The Hunger Games Age Appropriateness
My 10-year-0ld, PickyKidPix, read The Hunger Games series against my wishes though it’s not like I’m going to go ballistic over something like reading! It’s just that I would have preferred for her to wait, even a year, so that she would get more out of it. No such luck. She challenged her table mates to a reading race. Pretty soon half of her class was powering through the series much to the chagrin of her teacher, who agreed with me about waiting, even half a year.
But an amazing thing happened. Because ALL her friends were now reading the book, it was easy to play The Hunger Games. Parts were doled out, and districts were defined. I have no idea what they actually did, but there seemed to be sticks converted to swords and hand to hand mock combat.
But … by acting out the movie, their outdoor recess play became a kind of book club! You really can’t hate that!
The Hunger Games trilogy by Suzanne Collins. Technically, this series is considered YA or Young Adult with an age recommendation of 12 and up. Click on image of book to check it out at Amazon.
With the movie a highly anticipated event, she knew my rules for PG-13 have always been that if you read the book (and thus know the pl0t), you can see the movie. She masterminded a trip to opening weekend with two of her friends, and they all delighted in seeing the movie.
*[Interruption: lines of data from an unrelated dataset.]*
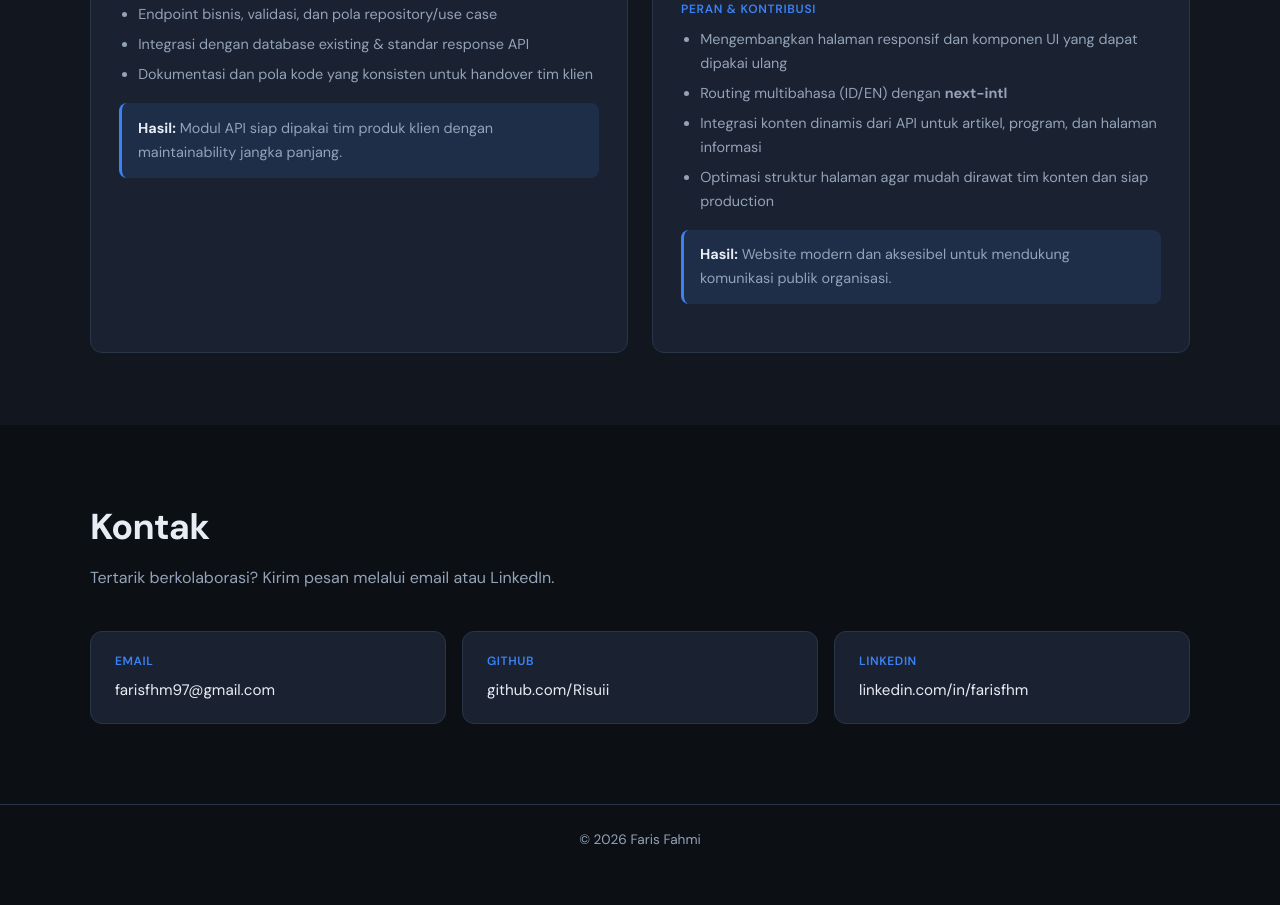
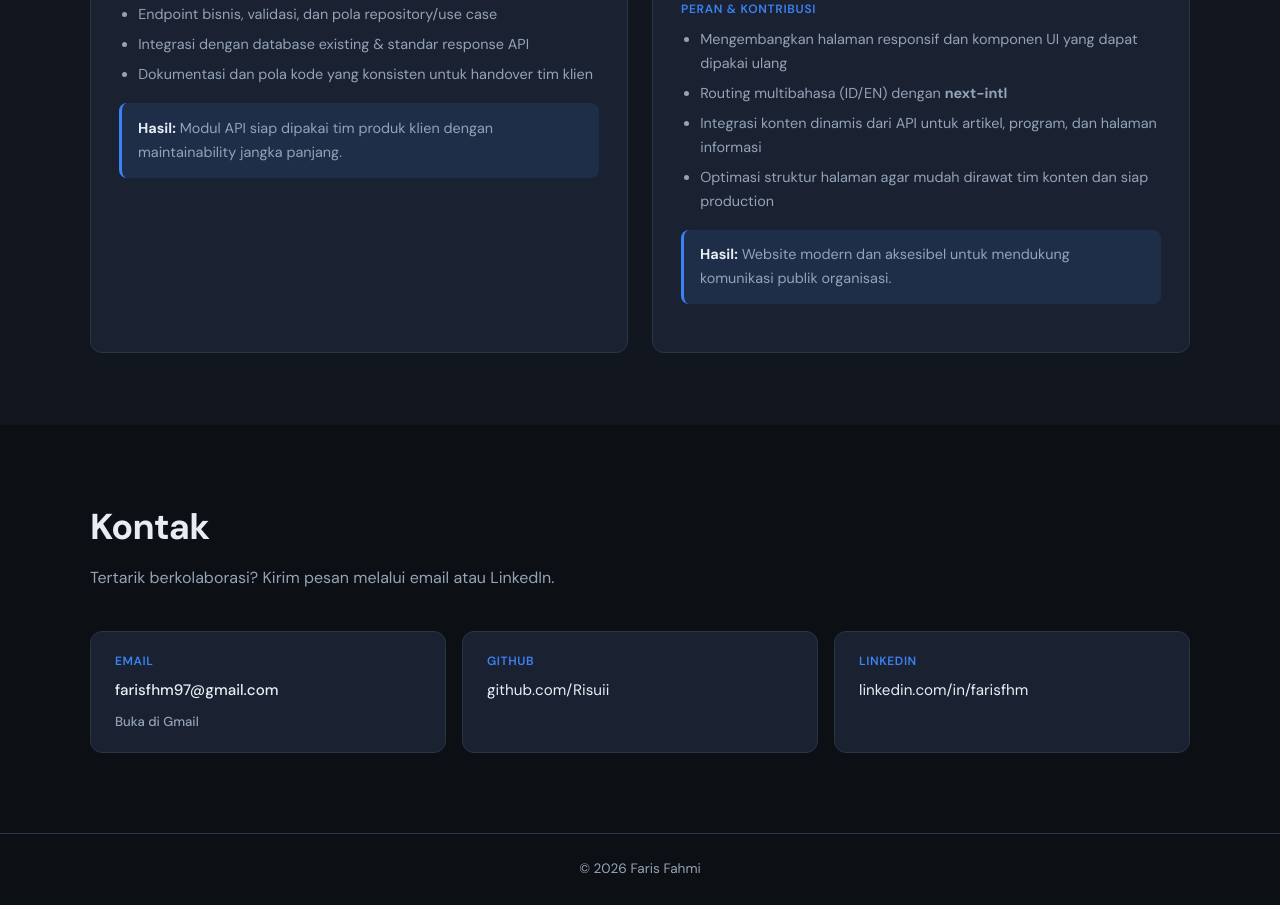
Before and after one commit to Risuii/Risuii.github.io, a plain HTML site: page index.html in a window 1280 px wide. Shown: the part 4289-5194 px from the top of the page. Before the commit the page ends 5164 px from the top, so only its background shows below. Drawn offline with Linux system fonts and the light colour scheme.

Commit message:
fix(site): add mailto fallback alongside Gmail compose link
Use mailto for universal compose; offer explicit Gmail link when visitor prefers webmail.

Co-authored-by: Cursor <cursoragent@cursor.com>

```diff
--- a/css/style.css
+++ b/css/style.css
@@ -523,10 +523,33 @@ a:hover {
   transition: border-color 0.2s, transform 0.15s;
 }
 
-.contact-card:hover {
+a.contact-card:hover {
   border-color: var(--accent);
   transform: translateY(-2px);
   color: inherit;
+}
+
+.contact-card-email:hover {
+  border-color: var(--accent);
+}
+
+.contact-card-email .contact-value {
+  font-weight: 500;
+}
+
+.contact-card-email .contact-value:hover {
+  color: var(--accent-hover);
+}
+
+.contact-alt {
+  margin-top: 0.15rem;
+  font-size: 0.82rem;
+  font-weight: 500;
+  color: var(--text-muted);
+}
+
+.contact-alt:hover {
+  color: var(--accent);
 }
 
 .contact-label {
--- a/index.html
+++ b/index.html
@@ -292,10 +292,16 @@
         <h2 class="section-title">Kontak</h2>
         <p class="section-lead">Tertarik berkolaborasi? Kirim pesan melalui email atau LinkedIn.</p>
         <div class="contact-grid">
-          <a href="https://mail.google.com/mail/?view=cm&amp;fs=1&amp;to=farisfhm97@gmail.com" class="contact-card" target="_blank" rel="noopener noreferrer">
+          <div class="contact-card contact-card-email">
             <span class="contact-label">Email</span>
-            <span class="contact-value">farisfhm97@gmail.com</span>
-          </a>
+            <a href="mailto:farisfhm97@gmail.com" class="contact-value">farisfhm97@gmail.com</a>
+            <a
+              href="https://mail.google.com/mail/?view=cm&amp;fs=1&amp;to=farisfhm97@gmail.com"
+              class="contact-alt"
+              target="_blank"
+              rel="noopener noreferrer"
+            >Buka di Gmail</a>
+          </div>
           <a href="https://github.com/Risuii" class="contact-card" target="_blank" rel="noopener noreferrer">
             <span class="contact-label">GitHub</span>
             <span class="contact-value">github.com/Risuii</span>
```
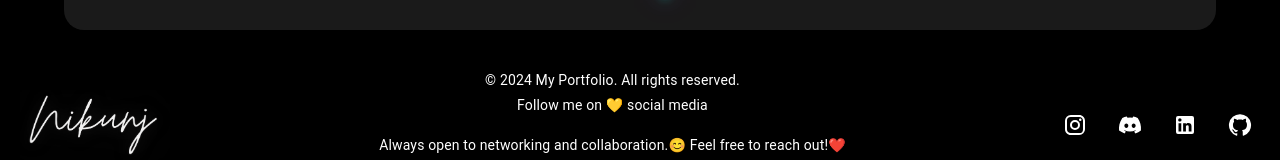
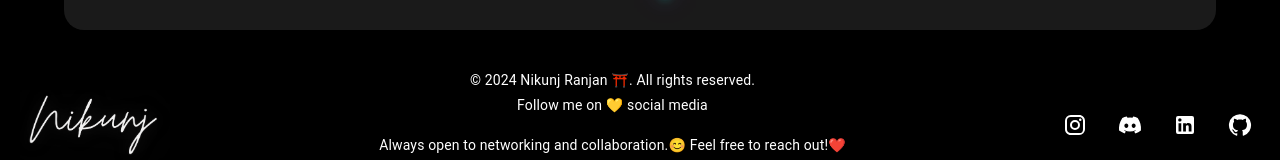
Before and after one commit to Frost2204/React-portfolio, a React (Create React App) app: page / in a window 1280 px wide. Shown: the part 5057-5217 px from the top of the page. Built offline with nearby package versions, Linux system fonts and the light colour scheme; a web font is replaced by a local one.

Commit message:
Update Footer.js
made small change to text

```diff
--- a/src/components/Footer.js
+++ b/src/components/Footer.js
@@ -36,7 +36,7 @@ const Footer = () => {
 
       <Box sx={{ flexGrow: 1, textAlign: 'center', marginBottom: { xs: '20px', sm: '0' } }}>
         <Typography variant="body2" sx={{ marginBottom: '5px' }}>
-          © 2024 My Portfolio. All rights reserved.
+          © 2024 Nikunj Ranjan ⛩️. All rights reserved.
         </Typography>
         <Typography variant="body2" sx={{ marginBottom: '20px' }}>
           Follow me on 💛 social media
```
No one, apparently, was scared. In fact, it seemed to rev up their Hunger Games role-playing even more.
When her 3rd grade friend, age 9, wanted to see the movie and invited her and her older sister along, she was as horrified as I was.
9 YEARS OLD? DIDN’T READ the BOOK?
What is this world coming to? She was adamant that her friend was too young to see the movie. The cutoff, she was convinced, was conveniently 10 years old (and she is newly 10 years old herself). Plus, she thinks you HAVE to read the book first.
Against her advice, her younger friend went to the movie with her mother and with my oldest (a.k.a. Music Lovers) who is 12 and in 6th grade. Music Lovers read the Hunger Games series four times but finds certain movies quite scary. She loved the Harry Potter series, for example, but wanted to watch the final movie in the comfort of the small screen TV at home. She knows herself and is right to set limits for herself.
But here’s the kicker. The 3rd grader loves scary movies. It’s her thing. She wasn’t scared at all. My oldest had to leave the movie a few times, texting the mom friend to make sure certain scenes were done before returning. The 3rd grader was forced to tag along to accompany my oldest but was not perturbed by the movie. Perhaps it was because my daughter had such vivid images of the books from her multiple readings that though the movie scene was more tame, she felt more.
And, as it turns out, all the 3rd graders at our elementary school have seen the movie. And loved it. As for my 6th grader, she wants to see it again. And she’ll really enjoy it the second go round!
How about you? What do you think? What has been your experience? I find it comforting to have this Read and Play Community to share my anxiety about this movie. There was such great feedback from parents that confirmed my thought that age appropriateness for scary movies is a kid by kid decision. We parents do know our kids best, and sometimes, even kids know where their comfort level lies.
Like most parenting decisions, there is no right or wrong. The biggest irony of all is that The Hunger Games is too scary for me. I tried to read it but I found the violence of kids killing kids in a totalitarian government to be too upsetting. Too real for me. It’s one merely a reality TV show away for North Korea to become The Hunger Games.
At the end of day, I am grateful to The Hunger Games for igniting kids’ imaginations. Any book series that makes kids excited to read is fine by me. As long as I don’t have to read it myself since I’m the only one who will have nightmares!
Click on image of book to view at Amazon.